How big can SMB scheduling be? And how universal across SMB categories? Those are the questions posed by the addition of scheduling to Groupon (Groupon Scheduler) and MerchantCircle, as well as the rise of several independent scheduling sites, such as Full Slate, Agendize, MaxiPage, Appointy and Genbook.
Another contender is Schedulicity, a scheduling pioneer that is now two years old and has 15,000 customers. The 21-person company, based in Bozeman, Montana, sells monthly scheduling services to one person for $19, or for $39 for up to 20 people who work out of the same location. Veteran local exec Dave Galvan (Topix, InfoUSA, Yahoo) has recently joined the company as president and head of business development, quickly forming partnerships with L’Oreal, Modern Salon, Vista Print, Yext, the GiftCard Café and Marlo Beauty.
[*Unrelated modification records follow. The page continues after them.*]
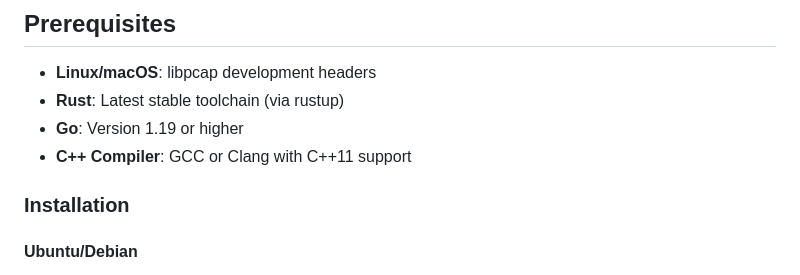
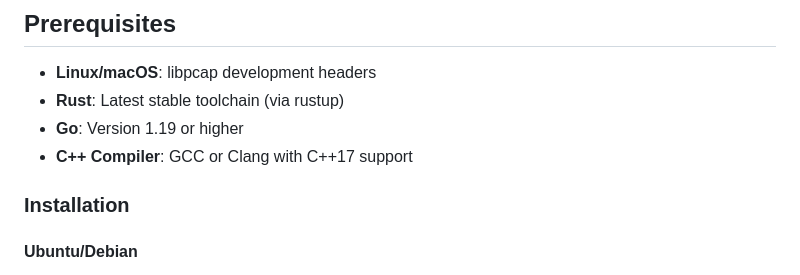
Before and after one commit to izeperson/pacsni, a Markdown page: README.md, the part around the change. Rendered like a GitHub page.

```diff
--- a/README.md
+++ b/README.md
@@ -56,7 +56,7 @@ A high-performance, multi-language packet analysis system built with C++, Rust,
 - **Linux/macOS**: libpcap development headers
 - **Rust**: Latest stable toolchain (via rustup)
 - **Go**: Version 1.19 or higher
-- **C++ Compiler**: GCC or Clang with C++11 support
+- **C++ Compiler**: GCC or Clang with C++17 support
 
 ### Installation
 
```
Galvan tells us that Schedulicity’s approach is vertically focused, and that the company is now working with 45 vertical categories. Typical SMB customers have between 300 and 500 customers, he adds. While Galvan acknowledges that other scheduling companies might compete for mindshare with potential partners, the space is so undeveloped with SMBs that the real competition is “pad and paper.”
How scheduling companies ultimately compete can take lots of directions. Schedulicity, for instance, is adding email offers and personalization features that could pit it against SMB marketing giants such as Constant Contact. Sending an offer out on Schedulicity takes just a few seconds, while Constant Contact is “a complex email product” with a learning curve, he argues. Moreover, lists can be customized for such things as birthdays, residential address, etc.
At the same time, the company is also focusing on such specific scheduling areas as classes and workshops, which would pit it against vendor sites such as TeachStreet. It has already scheduled more than 100,000 classes.
The company also has the potential with partnerships for companies in the deal space, that might want to work with its “deal manager” feature, which meters the number of deal customers that can be scheduled, and ropes off sections of the day for regular customers — features that competitors such as FullSlate also have.
“We have done 1,000 daily deals since the summer,” says Galvan. He emphasizes that the company is agnostic toward deals providers and is not in the deals space.
Galvan adds that the company’s ultimate success will be the spread of word of mouth, aided broadly by social networks. He notes that company already has 66,000 “likes” on Facebook.